At least five school districts held special elections Tuesday, where they asked voters to decide if they wanted to increase their property taxes to fund various capital improvement and construction projects at schools in their community.
Here's a look at what passed, what didn't and how voters will be affected.
Stillwater area votes yes
57.6 percent of voters in the Stillwater Area Public School District, which encompasses about 18 communities, gave the OK to a $97.5 million bond referendum that will fund several district projects meant to help with overcrowding in some schools.
But because existing debt is falling off, residents' property taxes won't increase, the district says.
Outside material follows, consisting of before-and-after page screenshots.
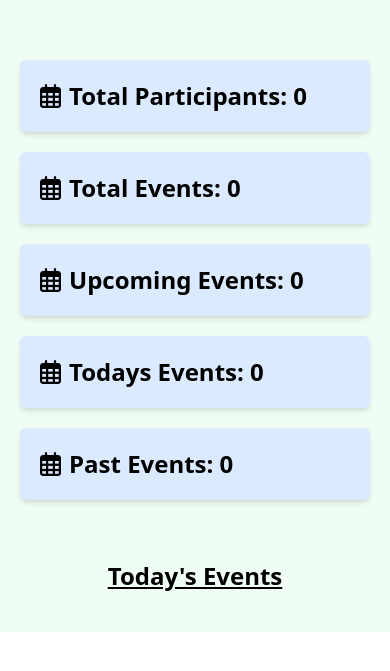
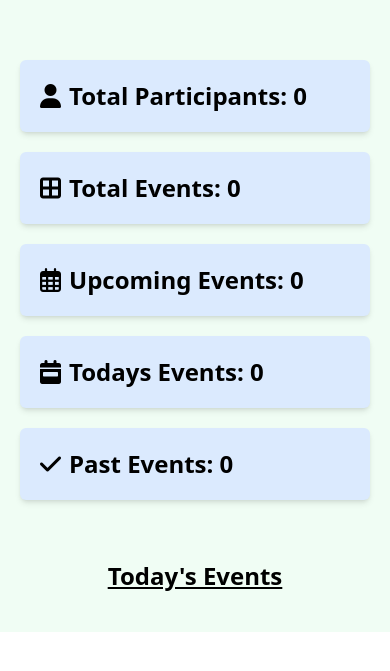
Before and after one commit to achibhossengit/Event-Manager, a Django app: page /event/dashboard/ in a window 390 px wide. Shown: the part 105-776 px from the top of the page. Run offline with Django 5.2, Linux system fonts and the light colour scheme; data that the repository does not hold is empty; some libraries are stand-ins or nearby versions.

Commit message:
dashboard responsive

```diff
--- a/event/templates/dashboard.html
+++ b/event/templates/dashboard.html
@@ -1,15 +1,15 @@
 {% extends "header.html" %}
 {% block content %}
-    <section class="grid lg:grid-cols-5 md:grid-cols-2 sm:grid-cols-1 gap-5 py-10">
+    <section class="grid lg:grid-cols-3 md:grid-cols-2 sm:grid-cols-1 gap-5 py-10">
         <a href="{% url 'participant-list' %}">
             <div class="flex gap-2 p-5 bg-blue-100 shadow-md text-2xl font-semibold rounded-md">
-                <div><i class="fa-regular fa-calendar-days"></i></div>
+                <div><i class="fa-solid fa-user"></i></div>
                 <h4>Total Participants: {{total_participants}}</h4>
             </div>
         </a>
         <a href="{% url 'dashboard' %}?type=total_events">
             <div class="flex gap-2 p-5 bg-blue-100 shadow-md text-2xl font-semibold rounded-md">
-                <div><i class="fa-regular fa-calendar-days"></i></div>
+                <div><i class="fa-solid fa-border-all"></i></div>
                 <h4>Total Events: {{counts.total}}</h4>
             </div>
         </a>
@@ -21,13 +21,13 @@
         </a>
         <a href="{% url 'dashboard' %}?type=today">
             <div class="flex gap-2 p-5 bg-blue-100 shadow-md text-2xl font-semibold rounded-md">
-                <div><i class="fa-regular fa-calendar-days"></i></div>
+                <div><i class="fa-solid fa-calendar-week"></i></div>
                 <h4>Todays Events: {{counts.today}}</h4>
             </div>
         </a>
         <a href="{% url 'dashboard' %}?type=past">
             <div class="flex gap-2 p-5 bg-blue-100 shadow-md text-2xl font-semibold rounded-md">
-                <div><i class="fa-regular fa-calendar-days"></i></div>
+                <div><i class="fa-solid fa-check"></i></div>
                 <h4>Past Events: {{counts.past}}</h4>
             </div>
         </a>
--- a/static/css/output.css
+++ b/static/css/output.css
@@ -1071,3 +1071,19 @@ video {
     line-height: 2.25rem;
   }
 }
+
+@media (min-width: 1280px) {
+  .xl\:grid-cols-5 {
+    grid-template-columns: repeat(5, minmax(0, 1fr));
+  }
+
+  .xl\:grid-cols-4 {
+    grid-template-columns: repeat(4, minmax(0, 1fr));
+  }
+}
+
+@media (min-width: 1536px) {
+  .\32xl\:grid-cols-4 {
+    grid-template-columns: repeat(4, minmax(0, 1fr));
+  }
+}
```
If voters didn't approve the bond, residents would have saved on average $240 for the year, the Pioneer Press reports.
The district will add an addition and renovation to the high school, build a new elementary school, make other improvements to district facilities, and change grade configuration at the schools, the district notes.
Glencoe-Silver Lake approves
Residents in the Glencoe-Silver Lake School District also passed a bond referendum, which will increase property taxes for the average-priced home by about $142 per year (for 29 years, starting in 2016).
About 62 percent of voters approved the bond. It will allow the district to add classrooms and repurpose program space within the school buildings, as well as close the Helen Baker building, will save on maintenance, heating and busing costs, the district says.
The project is expected to begin in the spring of 2016 and finish in September 2017, KDUZ reports.
Benson School District says no
Voters who live in the Benson Public School District overwhelmingly defeated a $18.7 million building bond that would have raised property taxes by about $50 a year for the average-priced home in Benson.
The unofficial results show 1,354 voters said no, while 651 said yes, the West Central Tribune reports.
The district was seeking the funds to finance improvements at Benson High School and Northside Elementary School. Such improvements included adding more security and additional classrooms, the district notes.
Superintendent Dennis Laumeyer told the West Central Tribune the results of the vote were disappointing. The school board plans to meet in the coming week to discuss the next step.
Perham-Dent schools denies bond
Residents living in the Perham-Dent School District also turned down a bond referendum Tuesday after 56 percent of voters said no to the ballot question, according to the district's website.
The bond would have funded the construction of a new high school and adding classrooms and other additions to the elementary school and middle school, among other improvements, the district says.
Superintendent Mitch Anderson told Forum News Service, "There is no Plan B" after the referendum failed, noting "everything on our referendum came from our community task force. There is no fluff in it."
Anderson added the 100-year-old high school doesn't allow for a 21st century education, the elementary school is overcrowded and the middle school needs maintenance work, Forum News notes.
Waterville Elysian Morristown bond a no
"The issues are still there. They're not going to go away," Superintendent Joel Whitehursttold the Mankato Free Press. "That being said, we'll get up tomorrow, the kids will come in and we'll continue to provide them a great education."
The project would have been costly for residents, the Mankato Free Press says, and area farmers would have been hit hard – one farmer would have had to pay an additional $25,000 in taxes, while the owners of an average-priced home in the area would have seen taxes go up by about $313 a year.
It's been over 40 years since the district has made a major investment in its dated school buildings, the district's website says, and this is the third time since 2000 voters have denied a bonding referendum.
School officials were hopeful going into this special election because it was the first time in 15 years the referendum involved remodeling current building instead of building new, the Mankato Free Press notes.
The school board will regroup and try and present a different plan to taxpayers, the newspaper notes.
Last week, a handful of school districts in the Twin Cities approved millions of dollars in bonding referendums, including Edina, Shakopee and New Prague. Several more districts are expected to present referendum proposals to voters this year.
In 2014, 55 school districts in Minnesota sought approval for building bonds – the highest in more than a decade – with voters in just 15 districts denying the request, the Minnesota School Boards Association notes.